Look through the lines below; wherever the word "AboutFragment" appears, copy that line.

-------- RECORD SET

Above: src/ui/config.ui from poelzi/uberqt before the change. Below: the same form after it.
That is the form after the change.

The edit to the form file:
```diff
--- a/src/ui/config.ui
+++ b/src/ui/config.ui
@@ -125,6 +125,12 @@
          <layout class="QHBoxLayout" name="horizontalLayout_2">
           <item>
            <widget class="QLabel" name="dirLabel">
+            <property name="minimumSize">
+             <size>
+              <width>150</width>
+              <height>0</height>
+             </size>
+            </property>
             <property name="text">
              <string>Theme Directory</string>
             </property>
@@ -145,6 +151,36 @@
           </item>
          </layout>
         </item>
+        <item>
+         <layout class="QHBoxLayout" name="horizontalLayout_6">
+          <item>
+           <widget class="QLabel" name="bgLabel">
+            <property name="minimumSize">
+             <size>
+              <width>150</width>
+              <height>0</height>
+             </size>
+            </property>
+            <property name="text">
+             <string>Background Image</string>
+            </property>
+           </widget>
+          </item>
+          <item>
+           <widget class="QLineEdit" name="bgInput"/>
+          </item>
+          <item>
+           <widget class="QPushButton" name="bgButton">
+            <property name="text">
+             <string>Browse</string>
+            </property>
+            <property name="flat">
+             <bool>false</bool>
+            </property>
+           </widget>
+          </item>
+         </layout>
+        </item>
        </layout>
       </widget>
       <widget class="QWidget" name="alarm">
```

----------------
-------- RECORD SET

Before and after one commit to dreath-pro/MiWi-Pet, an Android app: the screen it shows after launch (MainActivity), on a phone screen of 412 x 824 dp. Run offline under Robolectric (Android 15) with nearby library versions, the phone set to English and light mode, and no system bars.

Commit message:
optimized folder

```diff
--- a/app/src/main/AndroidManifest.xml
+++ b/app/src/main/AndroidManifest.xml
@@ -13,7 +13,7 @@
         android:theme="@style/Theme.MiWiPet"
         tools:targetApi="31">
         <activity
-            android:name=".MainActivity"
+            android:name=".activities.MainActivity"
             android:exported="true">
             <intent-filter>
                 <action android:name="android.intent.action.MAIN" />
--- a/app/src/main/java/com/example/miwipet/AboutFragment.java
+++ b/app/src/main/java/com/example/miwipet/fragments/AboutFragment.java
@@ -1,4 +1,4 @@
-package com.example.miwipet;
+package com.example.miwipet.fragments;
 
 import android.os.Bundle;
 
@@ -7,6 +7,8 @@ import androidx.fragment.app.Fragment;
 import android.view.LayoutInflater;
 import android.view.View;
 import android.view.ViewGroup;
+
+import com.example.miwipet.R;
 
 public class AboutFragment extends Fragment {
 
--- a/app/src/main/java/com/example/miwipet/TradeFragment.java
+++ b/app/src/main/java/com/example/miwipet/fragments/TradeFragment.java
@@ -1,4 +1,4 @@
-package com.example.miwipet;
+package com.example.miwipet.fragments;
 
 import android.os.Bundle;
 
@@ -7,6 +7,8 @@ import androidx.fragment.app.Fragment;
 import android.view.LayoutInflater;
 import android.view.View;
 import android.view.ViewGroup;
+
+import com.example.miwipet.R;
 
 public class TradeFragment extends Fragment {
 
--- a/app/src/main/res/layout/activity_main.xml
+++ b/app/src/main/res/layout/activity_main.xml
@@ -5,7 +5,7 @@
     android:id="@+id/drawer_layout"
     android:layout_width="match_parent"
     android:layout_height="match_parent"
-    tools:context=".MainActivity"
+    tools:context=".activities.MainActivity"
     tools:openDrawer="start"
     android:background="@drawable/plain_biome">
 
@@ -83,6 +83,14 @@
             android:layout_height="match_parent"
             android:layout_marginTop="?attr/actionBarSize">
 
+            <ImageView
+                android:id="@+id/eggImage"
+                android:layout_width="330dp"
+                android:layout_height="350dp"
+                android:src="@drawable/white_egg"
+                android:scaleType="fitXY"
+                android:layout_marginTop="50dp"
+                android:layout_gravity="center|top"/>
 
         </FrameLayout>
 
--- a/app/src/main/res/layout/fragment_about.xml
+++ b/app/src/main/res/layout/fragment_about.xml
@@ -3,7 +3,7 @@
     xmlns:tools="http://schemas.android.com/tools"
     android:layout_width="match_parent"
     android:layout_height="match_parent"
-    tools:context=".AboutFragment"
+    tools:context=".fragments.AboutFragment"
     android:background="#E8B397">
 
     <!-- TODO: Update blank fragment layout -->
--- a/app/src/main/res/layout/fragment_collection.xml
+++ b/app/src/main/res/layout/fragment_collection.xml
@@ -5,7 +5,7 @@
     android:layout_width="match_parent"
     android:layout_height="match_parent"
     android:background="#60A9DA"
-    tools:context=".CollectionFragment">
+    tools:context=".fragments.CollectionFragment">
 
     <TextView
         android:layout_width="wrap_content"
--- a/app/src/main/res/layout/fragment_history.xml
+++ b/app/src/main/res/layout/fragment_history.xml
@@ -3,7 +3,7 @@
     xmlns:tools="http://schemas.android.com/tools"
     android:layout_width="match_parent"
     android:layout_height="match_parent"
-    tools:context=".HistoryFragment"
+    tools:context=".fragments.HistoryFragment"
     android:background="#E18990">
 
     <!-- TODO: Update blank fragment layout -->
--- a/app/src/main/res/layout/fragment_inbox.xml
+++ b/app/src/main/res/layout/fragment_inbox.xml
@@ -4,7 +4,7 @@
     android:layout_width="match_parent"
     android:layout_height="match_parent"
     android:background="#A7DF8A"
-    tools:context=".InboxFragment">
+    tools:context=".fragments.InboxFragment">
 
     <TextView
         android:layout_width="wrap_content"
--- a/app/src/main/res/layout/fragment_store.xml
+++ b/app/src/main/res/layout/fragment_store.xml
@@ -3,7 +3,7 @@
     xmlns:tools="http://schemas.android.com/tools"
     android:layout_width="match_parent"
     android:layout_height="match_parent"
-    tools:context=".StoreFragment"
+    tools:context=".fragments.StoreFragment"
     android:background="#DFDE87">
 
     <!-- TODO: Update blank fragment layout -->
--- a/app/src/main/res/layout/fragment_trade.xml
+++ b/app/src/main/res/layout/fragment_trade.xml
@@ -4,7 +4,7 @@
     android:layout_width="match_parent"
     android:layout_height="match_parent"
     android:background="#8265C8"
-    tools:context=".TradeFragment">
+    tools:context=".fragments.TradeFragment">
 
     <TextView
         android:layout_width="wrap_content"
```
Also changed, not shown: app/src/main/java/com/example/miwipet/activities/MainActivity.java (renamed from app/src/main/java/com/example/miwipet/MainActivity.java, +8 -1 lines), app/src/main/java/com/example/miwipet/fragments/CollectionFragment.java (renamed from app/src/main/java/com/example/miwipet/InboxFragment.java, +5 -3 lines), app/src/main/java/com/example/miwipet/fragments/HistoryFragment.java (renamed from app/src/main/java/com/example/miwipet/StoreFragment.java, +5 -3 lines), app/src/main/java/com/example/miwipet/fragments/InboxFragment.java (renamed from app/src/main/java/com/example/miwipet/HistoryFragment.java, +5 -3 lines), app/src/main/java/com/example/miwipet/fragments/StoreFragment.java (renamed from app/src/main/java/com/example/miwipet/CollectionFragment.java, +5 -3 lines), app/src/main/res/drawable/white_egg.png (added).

----------------

§ ANSWER TO THIS EXERCISE
--- a/app/src/main/java/com/example/miwipet/AboutFragment.java
+++ b/app/src/main/java/com/example/miwipet/fragments/AboutFragment.java
 public class AboutFragment extends Fragment {
-    tools:context=".AboutFragment"
+    tools:context=".fragments.AboutFragment"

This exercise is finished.